Bond, played confidently and with a minimum of fuss by
Pierce Brosnan, stumbles into the middle of the plot, masterminded
by Elliot Carver (Jonathan Pryce), who owns newspapers,
TV stations and a gigantic Stealth warship that's invisible
Carver's plan is ingenious: He'll use
his satellites to draw a British warship off course, sink
it with the
Stealth ship, steal its nuclear warheads, and fire one
at China, which will think it is under attack from the
The only flaw in this plan, as far as
I can see, is the likely nuclear destruction of most of
Bond films traditionally open with an elaborate scene
built of stunts and special effects, and "Tomorrow
Never Dies'' doesn't break with custom: We see British
military officials monitoring a "Terrorist Arms Bazaar

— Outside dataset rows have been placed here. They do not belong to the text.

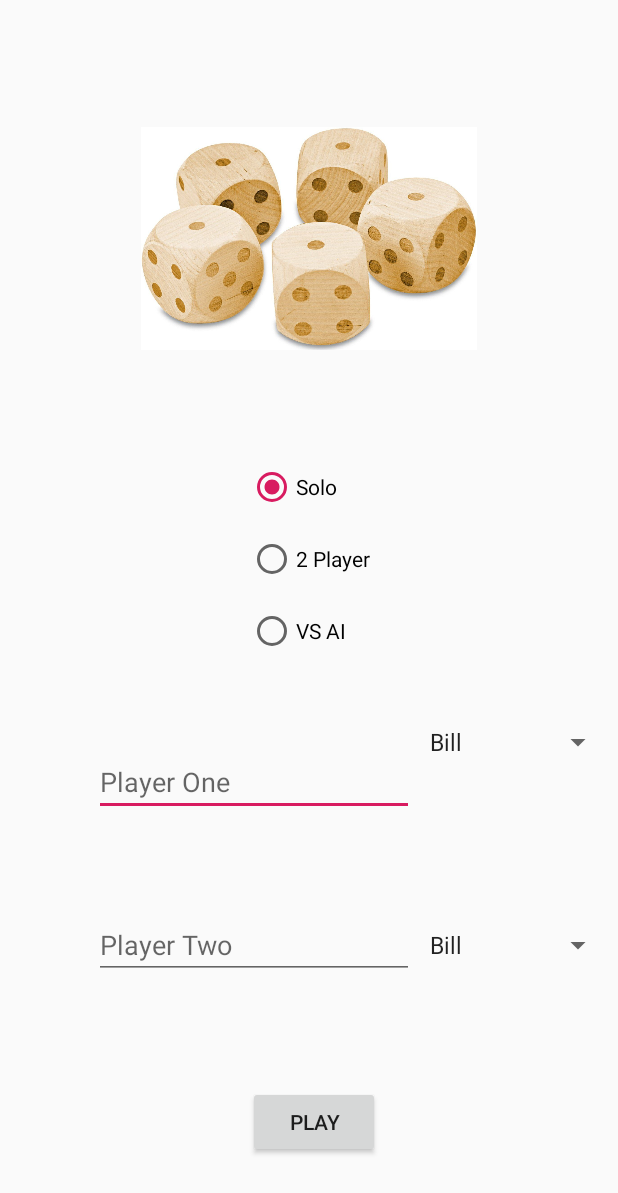
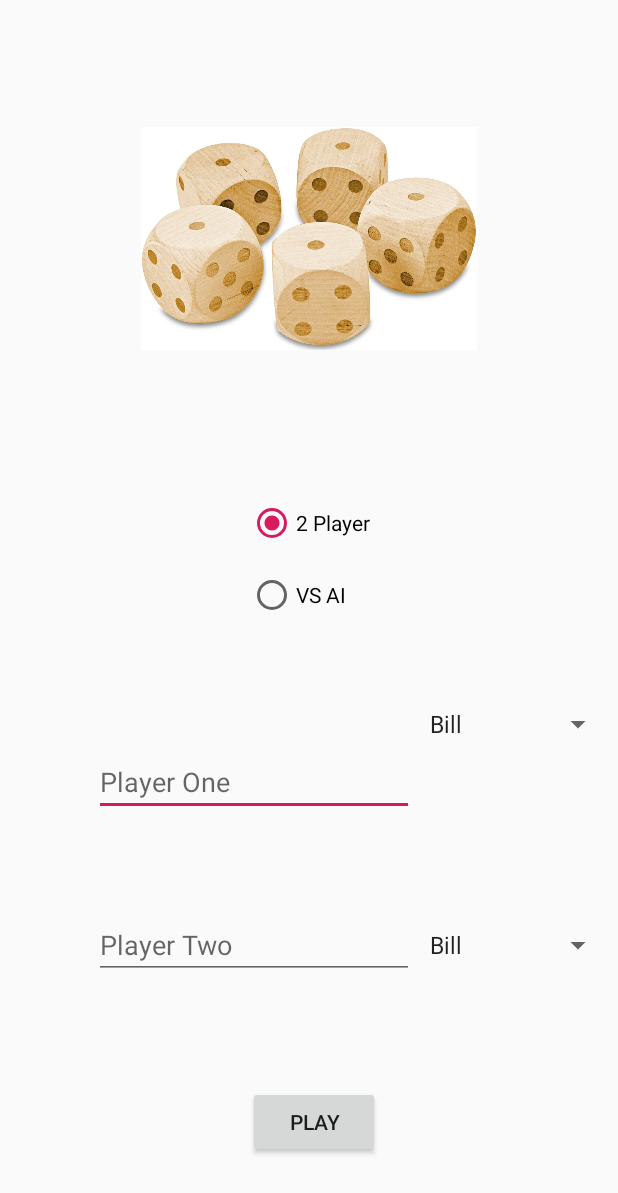
Before and after one commit to OskarSammalisto/Yatzy_Oskar_Sammalisto_2, an Android app: the screen it shows after launch (StartScreen), on a phone screen of 412 x 824 dp. Shown: the top 1193 px of the screen. Run offline under Robolectric (Android 15) with nearby library versions, the phone set to English and light mode, and no system bars.

```diff
--- a/app/src/main/res/layout/start_screen.xml
+++ b/app/src/main/res/layout/start_screen.xml
@@ -50,9 +50,10 @@
         android:layout_marginEnd="8dp"
         android:layout_marginRight="8dp"
         android:layout_marginBottom="8dp"
+
         android:ems="10"
         android:hint="@string/playerOne"
-        android:inputType="textPersonName"
+        android:inputType="textCapWords"
         android:text=""
         app:layout_constraintBottom_toBottomOf="@+id/button2"
         app:layout_constraintEnd_toEndOf="parent"
@@ -72,7 +73,7 @@
         android:layout_marginBottom="8dp"
         android:ems="10"
         android:hint="@string/playerTwo"
-        android:inputType="textPersonName"
+        android:inputType="textCapWords"
         android:text=""
         app:layout_constraintBottom_toTopOf="@+id/button2"
         app:layout_constraintEnd_toEndOf="parent"
@@ -124,28 +125,28 @@
         app:layout_constraintStart_toStartOf="parent"
         app:layout_constraintTop_toBottomOf="@+id/imageView" >
 
-    <RadioButton
-        android:id="@+id/singlePlayer"
-        android:checked="true"
-        android:layout_width="wrap_content"
-        android:layout_height="wrap_content"
-        android:layout_marginStart="8dp"
-        android:layout_marginLeft="8dp"
-        android:layout_marginTop="8dp"
-        android:layout_marginEnd="8dp"
-        android:layout_marginRight="8dp"
-        android:layout_marginBottom="8dp"
-        android:onClick="checkButton"
-        android:text="@string/solo"
-        app:layout_constraintBottom_toTopOf="@+id/playerOne"
-        app:layout_constraintEnd_toStartOf="@+id/twoPlayer"
-        app:layout_constraintHorizontal_bias="0.82"
-        app:layout_constraintStart_toStartOf="parent"
-        app:layout_constraintTop_toBottomOf="@+id/imageView" />
+    <!--<RadioButton-->
+        <!--android:id="@+id/singlePlayer"-->
+        <!--android:checked="true"-->
+        <!--android:layout_width="wrap_content"-->
+        <!--android:layout_height="wrap_content"-->
+        <!--android:layout_marginStart="8dp"-->
+        <!--android:layout_marginLeft="8dp"-->
+        <!--android:layout_marginTop="8dp"-->
+        <!--android:layout_marginEnd="8dp"-->
+        <!--android:layout_marginRight="8dp"-->
+        <!--android:layout_marginBottom="8dp"-->
+        <!--android:onClick="checkButton"-->
+        <!--android:text="@string/solo"-->
+        <!--app:layout_constraintBottom_toTopOf="@+id/playerOne"-->
+        <!--app:layout_constraintEnd_toStartOf="@+id/twoPlayer"-->
+        <!--app:layout_constraintHorizontal_bias="0.82"-->
+        <!--app:layout_constraintStart_toStartOf="parent"-->
+        <!--app:layout_constraintTop_toBottomOf="@+id/imageView" />-->
 
     <RadioButton
         android:id="@+id/twoPlayer"
-        android:checked="false"
+        android:checked="true"
         android:layout_width="wrap_content"
         android:layout_height="wrap_content"
         android:layout_marginStart="8dp"
```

on the Russian Border'' (which border? who cares?). A hothead
British general gives an order that leads to the likely
detonation of nuclear weapons. Then Bond appears, steals
the plane containing the warheads, uses its missiles to
destroy all of his enemies, and takes off in it before
But I dare not reveal too much. The plot has a lot of fun with
the Carver character, played by Pryce in a platinum crew-cut.
He likes to write headlines and design front pages in advance
of big news events, and then make them happen, although more
than once he's premature in reporting the death of Bond. His
wife, Paris (Teri Hatcher), happens to be a former lover of 007,
and M (Judi Dench), head of British secret service, makes a few
tart suggestions about how Bond might make use of the connection.
The other Bond woman this time is a departure from many of 007's
former teammates. She's Wai Lin, an agent for the "Chinese
External Security Force,'' and she's played by Michelle Yeoh
as a karate expert with formidable fighting and intelligence
skills. Yeoh, of course, is a star in her own right, having toplined
many Asian martial arts movies, and her presence in the movie
is so effective that she'd be a natural to add to the other regulars,
like M, Q and Miss Moneypenny.
In its 35th year, the long-running Bond series has settled into
a dependable formula, based on gimmicks, high-tech toys, chases,
elaborate stunts, and the battle to foil the madman's evil schemes.
The toys this time are a couple of BMW products: A motorcycle,
used during an incredible chase scene over rooftops, and a car,
which is remote-controlled by a hand-held device with a touch
pad. In one ingenious chase scene, Bond crouches in the back
seat of the car while guiding it with the remote control.
All Bond movies include at least one Fruit Cart Scene, in which
market stalls are overturned in a chase, and this one sets some
kind of a record by having the carts destroyed by the blades
of a helicopter that's chasing Bond and Wai Lin. There is also
the obligatory Talking Killer scene, in which the madman explains
his plans when he should simply be killing Bond as quickly as
possible ('Caesar had his legions, Napoleon had his armies,
and I have my divisions--TV, newspapers ...').
Is Pierce Brosnan better or worse as Bond than Connery, Lazenby,
Moore and Dalton? This is one of those questions (like why doesn't
tomorrow ever die?) that can be debated but never answered. Basically,
you have Connery, and then you have all of the rest. I enjoyed
Brosnan in the role, although this time I noticed fewer Bondian
moments in which the trademarks of the series are relished.
Yes, we have the usual double entendres and product placements
(I find product placement distracting in most movies, but sort
of anticipate them as part of the Bond formula). There's a high
gloss and some nice payoffs, but not quite as much humor as usual;
Bond seems to be straying from his tongue-in-cheek origins into
the realm of conventional techno-thrillers.
Still, "Tomorrow Never Dies" gets the job done, sometimes
excitingly, often with style. The villain, slightly more contemporary
and plausible than usual, brings some subtler-than-usual satire
into the film, and I liked the chemistry between Bond and Wai
Lin (all the more convincing because the plot doesn't force it).
The look of the film is authoritative; the scenes involving warships
and airplanes seem sleek and plausible. There's gorgeous photography
as a junk sails in a sea filled with peaks, and astonishing action
choreography in the rooftop motorcycle chase.
On the basis of this installment, the longest-running movies
series seems fit for the 21st century.